**WORK REQUIRED**: Set down each line of the material that follows exactly, and leave its pictures out.

(RECORD EXCERPTS Opens)

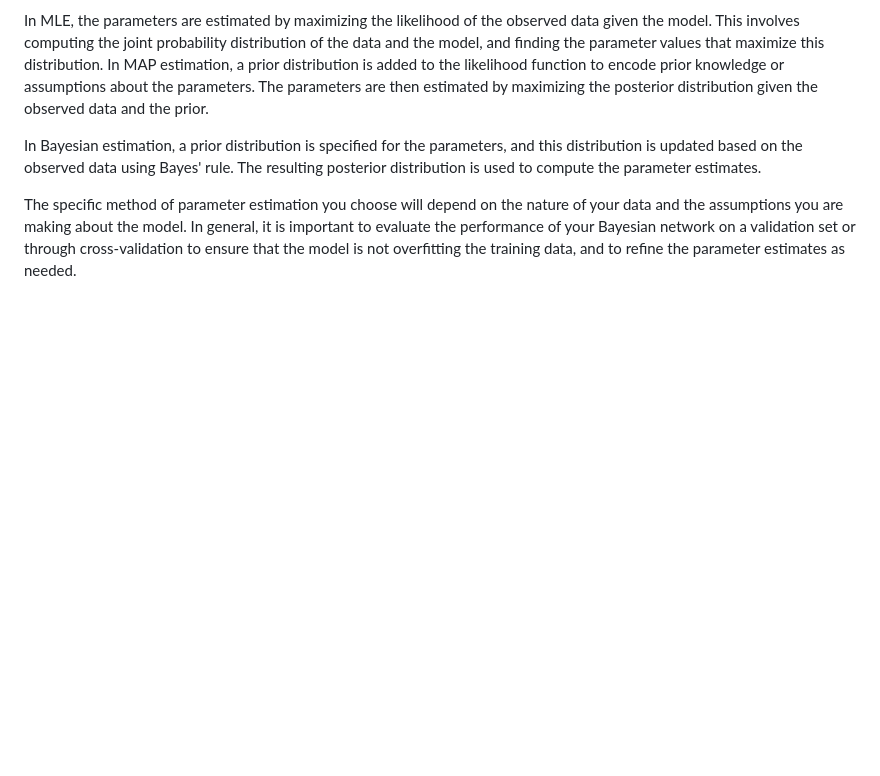
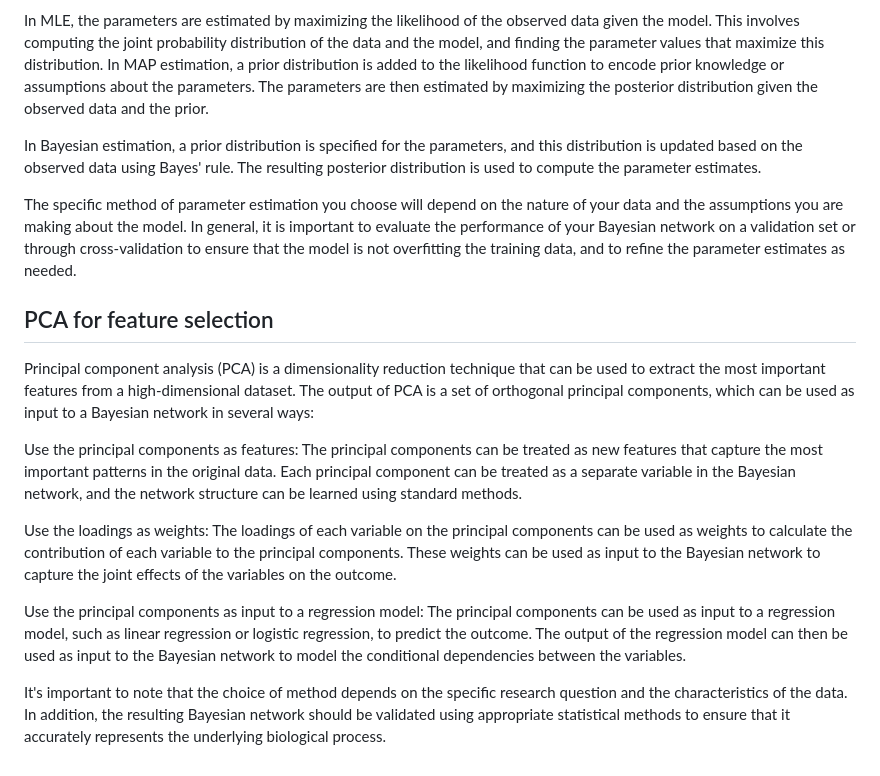
Before and after one commit to jeneaadams/COG-pediatric-aml, a Markdown page: notebook/bayesian_networks.md, the part around the change. GitHub-like rendering; blank space fills up the shorter version.

```diff
--- a/notebook/bayesian_networks.md
+++ b/notebook/bayesian_networks.md
@@ -132,3 +132,14 @@ In MLE, the parameters are estimated by maximizing the likelihood of the observe
 In Bayesian estimation, a prior distribution is specified for the parameters, and this distribution is updated based on the observed data using Bayes' rule. The resulting posterior distribution is used to compute the parameter estimates.
 
 The specific method of parameter estimation you choose will depend on the nature of your data and the assumptions you are making about the model. In general, it is important to evaluate the performance of your Bayesian network on a validation set or through cross-validation to ensure that the model is not overfitting the training data, and to refine the parameter estimates as needed.
+
+## PCA for feature selection
+Principal component analysis (PCA) is a dimensionality reduction technique that can be used to extract the most important features from a high-dimensional dataset. The output of PCA is a set of orthogonal principal components, which can be used as input to a Bayesian network in several ways:
+
+Use the principal components as features: The principal components can be treated as new features that capture the most important patterns in the original data. Each principal component can be treated as a separate variable in the Bayesian network, and the network structure can be learned using standard methods.
+
+Use the loadings as weights: The loadings of each variable on the principal components can be used as weights to calculate the contribution of each variable to the principal components. These weights can be used as input to the Bayesian network to capture the joint effects of the variables on the outcome.
+
+Use the principal components as input to a regression model: The principal components can be used as input to a regression model, such as linear regression or logistic regression, to predict the outcome. The output of the regression model can then be used as input to the Bayesian network to model the conditional dependencies between the variables.
+
+It's important to note that the choice of method depends on the specific research question and the characteristics of the data. In addition, the resulting Bayesian network should be validated using appropriate statistical methods to ensure that it accurately represents the underlying biological process.
```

(RECORD EXCERPTS Closes)

**SOLUTION BELOW**:
Before and after one commit to jeneaadams/COG-pediatric-aml, a Markdown page: notebook/bayesian_networks.md, the part around the change. GitHub-like rendering; blank space fills up the shorter version.

```diff
--- a/notebook/bayesian_networks.md
+++ b/notebook/bayesian_networks.md
@@ -132,3 +132,14 @@ In MLE, the parameters are estimated by maximizing the likelihood of the observe
 In Bayesian estimation, a prior distribution is specified for the parameters, and this distribution is updated based on the observed data using Bayes' rule. The resulting posterior distribution is used to compute the parameter estimates.
 
 The specific method of parameter estimation you choose will depend on the nature of your data and the assumptions you are making about the model. In general, it is important to evaluate the performance of your Bayesian network on a validation set or through cross-validation to ensure that the model is not overfitting the training data, and to refine the parameter estimates as needed.
+
+## PCA for feature selection
+Principal component analysis (PCA) is a dimensionality reduction technique that can be used to extract the most important features from a high-dimensional dataset. The output of PCA is a set of orthogonal principal components, which can be used as input to a Bayesian network in several ways:
+
+Use the principal components as features: The principal components can be treated as new features that capture the most important patterns in the original data. Each principal component can be treated as a separate variable in the Bayesian network, and the network structure can be learned using standard methods.
+
+Use the loadings as weights: The loadings of each variable on the principal components can be used as weights to calculate the contribution of each variable to the principal components. These weights can be used as input to the Bayesian network to capture the joint effects of the variables on the outcome.
+
+Use the principal components as input to a regression model: The principal components can be used as input to a regression model, such as linear regression or logistic regression, to predict the outcome. The output of the regression model can then be used as input to the Bayesian network to model the conditional dependencies between the variables.
+
+It's important to note that the choice of method depends on the specific research question and the characteristics of the data. In addition, the resulting Bayesian network should be validated using appropriate statistical methods to ensure that it accurately represents the underlying biological process.
```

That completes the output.